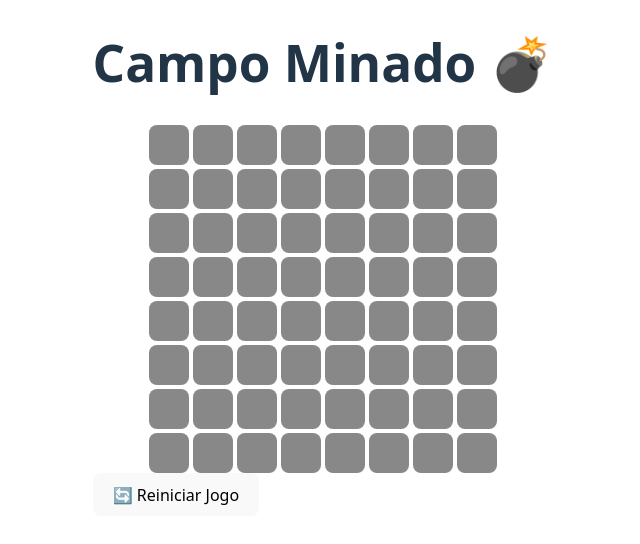
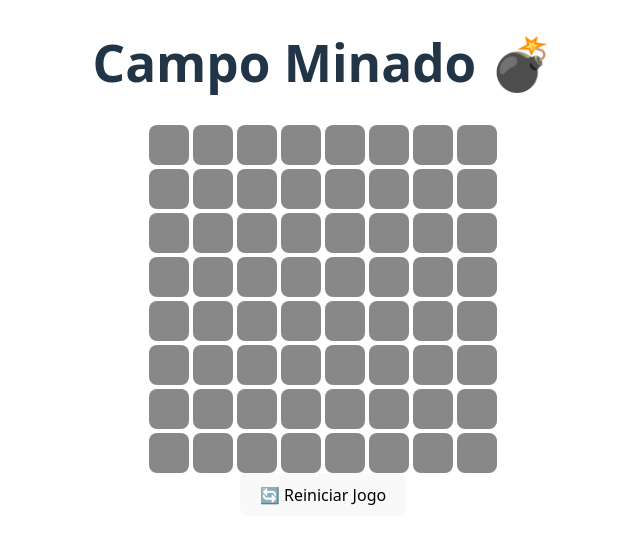
Before and after one commit to odebig/campominado_react2, a React (Vite) app: page / in a window 1280 px wide. Shown: the top 544 px of the page, without its empty margins (317-957 px from the left). Built offline with nearby package versions, Linux system fonts and the light colour scheme.

Commit message:
ajusta lógica de right click

```diff
--- a/src/components/Board.tsx
+++ b/src/components/Board.tsx
@@ -6,36 +6,51 @@ import "./styles.css";
 type Props = {
   board: BoardType;
   setBoard: (board: BoardType) => void;
-  setStatus: (status: "playing" | "lost"| "won") => void;
+  setStatus: (status: "playing" | "lost" | "won") => void;
   onReset: () => void;
+  status: string;
 };
 
-const Board: React.FC<Props> = ({ board, setBoard, setStatus, onReset }) => {
+const Board: React.FC<Props> = ({
+  board,
+  setBoard,
+  setStatus,
+  onReset,
+  status,
+}) => {
   const handleClick = (row: number, col: number) => {
+    if (status !== "playing") return;
     const result = openSquare(board, row, col);
     setBoard(result.board);
     setStatus(result.status);
+  };
 
-
-
-
+  const handleRightClick = (row: number, col: number) => {
+    if (status !== "playing") return;
+    const newBoard = toggleFlag(board, row, col);
+    setBoard(newBoard);
   };
 
   return (
     <>
-    <div className="board" style={{ gridTemplateColumns: `repeat(${board[0].length}, 2.5rem)` }}>
+      <div
+        className="board"
+        style={{ gridTemplateColumns: `repeat(${board[0].length}, 2.5rem)` }}
+      >
         {board.map((row, rIdx) =>
           row.map((square, cIdx) => (
             <Square
               key={`${rIdx}-${cIdx}`}
               square={square}
               onClick={() => handleClick(rIdx, cIdx)}
-            onRightClick={() => setBoard(toggleFlag(board, rIdx, cIdx))}
+              onRightClick={() => handleRightClick(rIdx, cIdx)}
             />
           ))
         )}
       </div>
-    <button className="botao"  onClick={onReset}>🔄 Reiniciar Jogo</button>
+      <div className="botao">
+        <button onClick={onReset}>🔄 Reiniciar Jogo</button>{" "}
+      </div>
     </>
   );
 };
```
Lines whose indentation alone changed are shown as unchanged.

- _Aim of the task_
List every line in the records above that contains the word "Props".

- _Written solution_
 type Props = {
-const Board: React.FC<Props> = ({ board, setBoard, setStatus, onReset }) => {
+const Board: React.FC<Props> = ({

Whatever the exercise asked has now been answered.